THE TASK
Lines with the word "border": copy all of them from the entries below.

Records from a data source
=-=-=

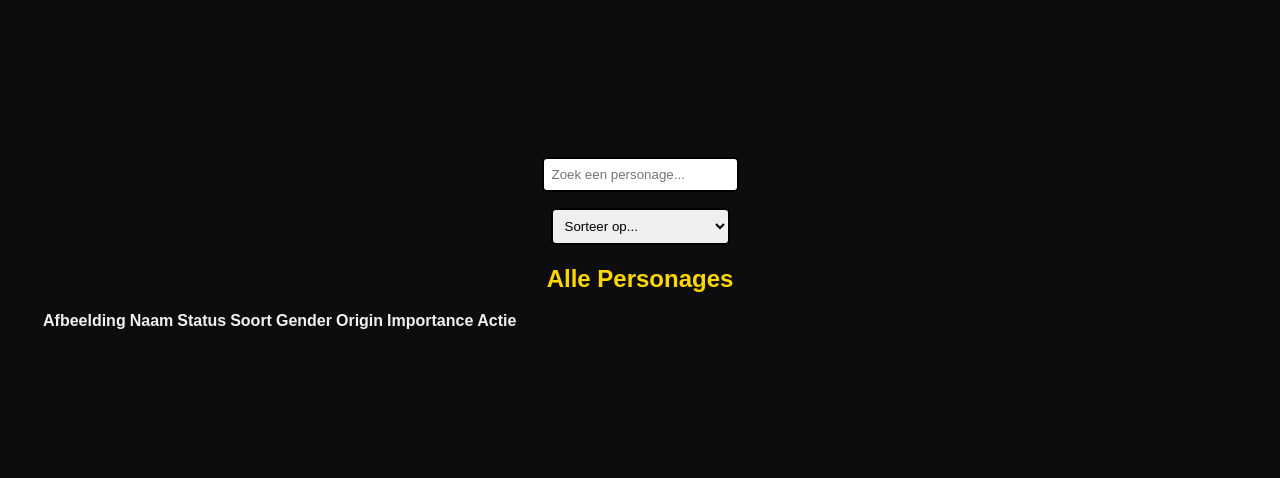
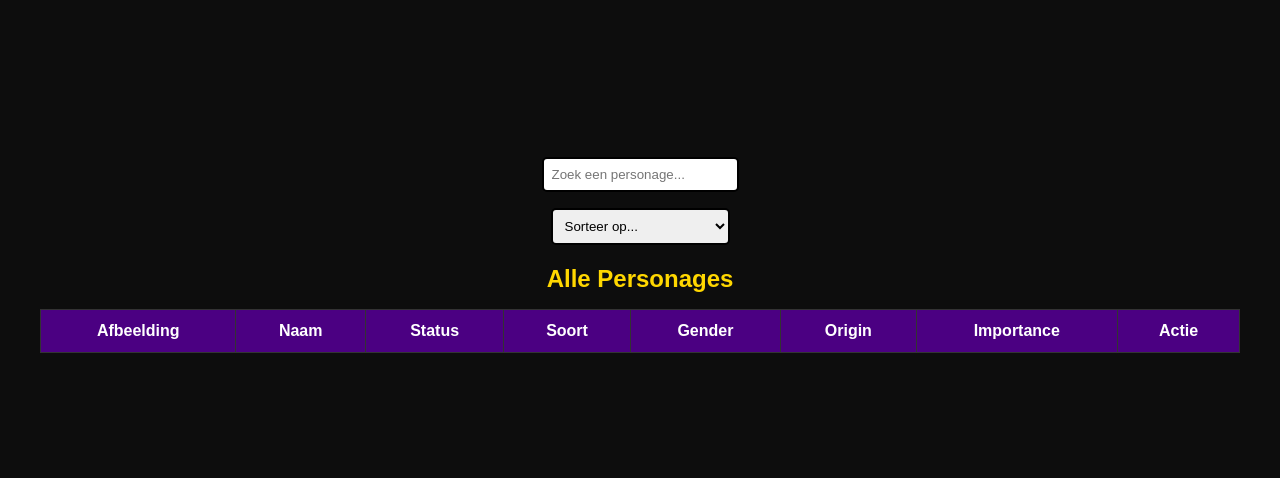
Before and after one commit to asxmr/ProjectWebAdvanced-Rania, a website built with Vite: page index.html in a window 1280 px wide. Shown: the part 295-773 px from the top of the page. Built offline with nearby package versions, Linux system fonts and the light colour scheme.

Commit message:
Styling tabel aangemaakt

```diff
--- a/src/style.css
+++ b/src/style.css
@@ -58,3 +58,21 @@ h1, h2 {
   border-radius: 5px;
   border: 2px solid;
 }
+
+table {
+  width: 100%;
+  border-collapse: collapse;
+  background-color: #1c1c1c;
+  color: white;
+}
+
+th, td {
+  padding: 0.75rem 1rem;
+  border: 1px solid #333;
+  text-align: center;
+}
+
+th {
+  background-color: #4b0082;
+  font-weight: bold;
+}
```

=-=-=

TASK RESULT
   border-radius: 5px;
   border: 2px solid;
+  border-collapse: collapse;
+  border: 1px solid #333;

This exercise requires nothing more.